German FA launches action against Beckenbauer

German football chiefs on Friday launched a lawsuit involving Franz Beckenbauer, world governing body FIFA, two former German federation (DFB) presidents as well as the former head of adidas as part of the 2006 World Cup scandal.

German FA launches action against Beckenbauer
Beckenbauer (L) with suspended FIFA president, Sepp Blatter. Photo: DPA

“The DFB has taken the measure to avoid a statute of limitations” that could prevent a future claim for compensation from the federation, they said in a statement released to sports news agency SID, an affiliate of AFP.

As a result, the DFB reserved the right to reclaim the mysterious €6.7 million (S$10.5 million) payment made to FIFA which is at the heart of corruption allegations dogging the bidding process for the 2006 World Cup.

German football has been engulfed by claims that the payment was used to purchase the votes of four members of FIFA's executive committee in 2000 – days before Germany narrowly won the right to host the 2006 tournament.

However, Beckenbauer, like the former chief of Germany's football association Wolfgang Niersbach, has insisted that no bribery was involved and that the sum had to be paid to FIFA in order to obtain a bigger grant from world football's governing body.

Beckenbauer was in charge of the organising committee for the tournament.

Der Spiegel newspaper had alleged that the 2006 World Cup bidding committee accepted a €6.7 million loan from ex-adidas chief Robert Louis-Dreyfus, who died in 2009, and that the loan was used to buy the votes of four Asian members of FIFA's 24-strong executive committee.

CORRUPTION

You can’t always get what you want: police raid Hamburg officials over Rolling Stones gig

On Wednesday morning police in north Hamburg raided district offices and the premises of an events company, due to 100 free tickets for a Rolling Stones gig.

You can’t always get what you want: police raid Hamburg officials over Rolling Stones gig
The Rolling Stones in concert in Munich.

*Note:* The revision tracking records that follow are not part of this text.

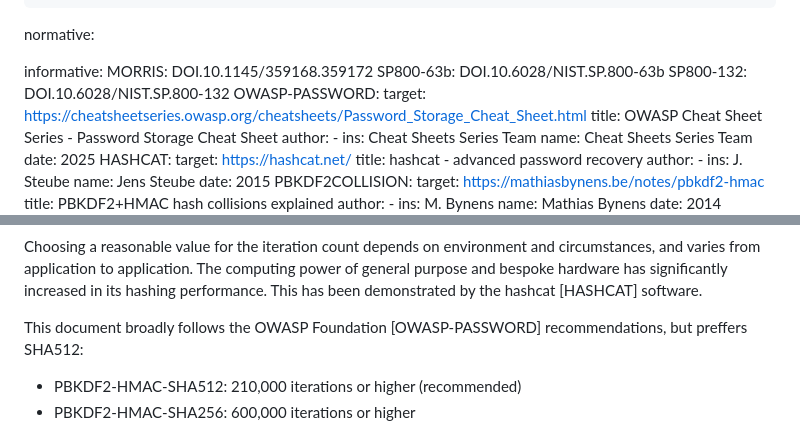
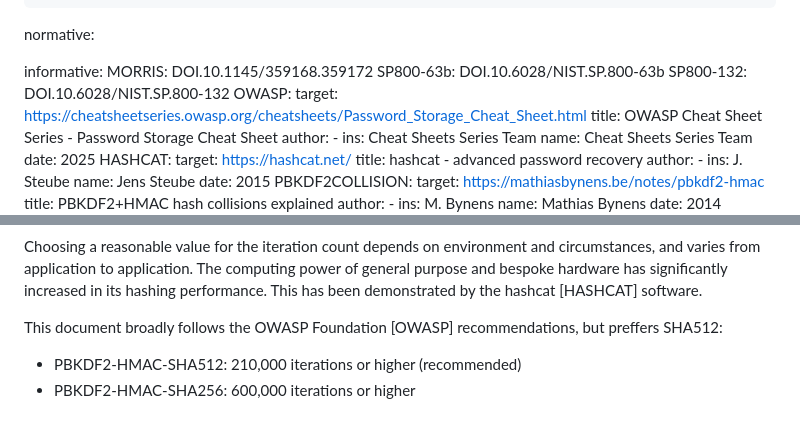
Before and after one commit to xnox/draft-xnox-pkcs5-v2dot2, a Markdown page: draft-xnox-pkcs5-v2dot2.md, 2 parts joined by grey strips. GitHub-like rendering.

Commit message:
Rename owasp reference

```diff
--- a/draft-xnox-pkcs5-v2dot2.md
+++ b/draft-xnox-pkcs5-v2dot2.md
@@ -33,7 +33,7 @@ informative:
   MORRIS: DOI.10.1145/359168.359172
   SP800-63b: DOI.10.6028/NIST.SP.800-63b
   SP800-132: DOI.10.6028/NIST.SP.800-132
-  OWASP-PASSWORD:
+  OWASP:
     target: https://cheatsheetseries.owasp.org/cheatsheets/Password_Storage_Cheat_Sheet.html
     title: OWASP Cheat Sheet Series - Password Storage Cheat Sheet
     author:
@@ -325,7 +325,7 @@ application. The computing power of general purpose and bespoke
 hardware has significantly increased in its hashing performance. This
 has been demonstrated by the hashcat [HASHCAT] software.
 
-This document broadly follows the OWASP Foundation [OWASP-PASSWORD]
+This document broadly follows the OWASP Foundation [OWASP]
 recommendations, but preffers SHA512:
 
  * PBKDF2-HMAC-SHA512: 210,000 iterations or higher (recommended)
```
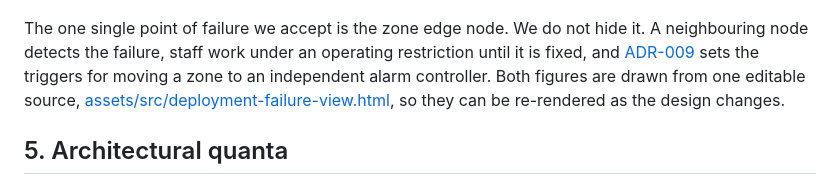
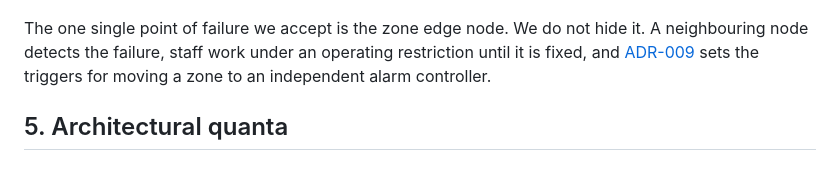
Before and after one commit to santhosh-challa/ground-truth, a Markdown page: README.md, the part around one of its changes. GitHub-like rendering.

```diff
--- a/README.md
+++ b/README.md
@@ -393,7 +393,7 @@ The same columns, read across a row: what one failure does in each place, how we
 
 ![Failure view](assets/failure-view.png)
 
-The one single point of failure we accept is the zone edge node. We do not hide it. A neighbouring node detects the failure, staff work under an operating restriction until it is fixed, and [ADR-009](ADR/adr-009-critical-alarms-at-the-edge.md) sets the triggers for moving a zone to an independent alarm controller. Both figures are drawn from one editable source, [assets/src/deployment-failure-view.html](assets/src/deployment-failure-view.html), so they can be re-rendered as the design changes.
+The one single point of failure we accept is the zone edge node. We do not hide it. A neighbouring node detects the failure, staff work under an operating restriction until it is fixed, and [ADR-009](ADR/adr-009-critical-alarms-at-the-edge.md) sets the triggers for moving a zone to an independent alarm controller.
 
 ## 5. Architectural quanta
 
```
Also changed, not shown: other parts of README.md (+1 -1 lines).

Photo: DPA

Some 82,000 people turned up for a Rolling Stones gig in Hamburg in September. Among the delighted fans of the aged rockers were 100 state officials from the district of Hamburg north.

Die Welt reports that the district authorized the Rolling Stones gig and then received 100 gratis tickets with a value of €10,000 from the events company FKP Scorpio.

Tom Oelrichs, the deputy head of the district office, confirmed to Spiegel that they had received the tickets, saying that this has been “standard practice for years in the events industry.”

Prosecutors were tipped off to the case by an anonymous source and suspect that the district broke the law by accepting the complementary tickets.

There are clear rules that prohibit public servants from accepting any gifts in Germany, Die Welt explains. Beyond pens and paper they are not allowed to take any freebies.

The regulations state that the acceptance of gifts “raises the suspicion that public servants are for sale.”

Breach of this law can result in the termination of a contract, or in serious cases a prison sentence.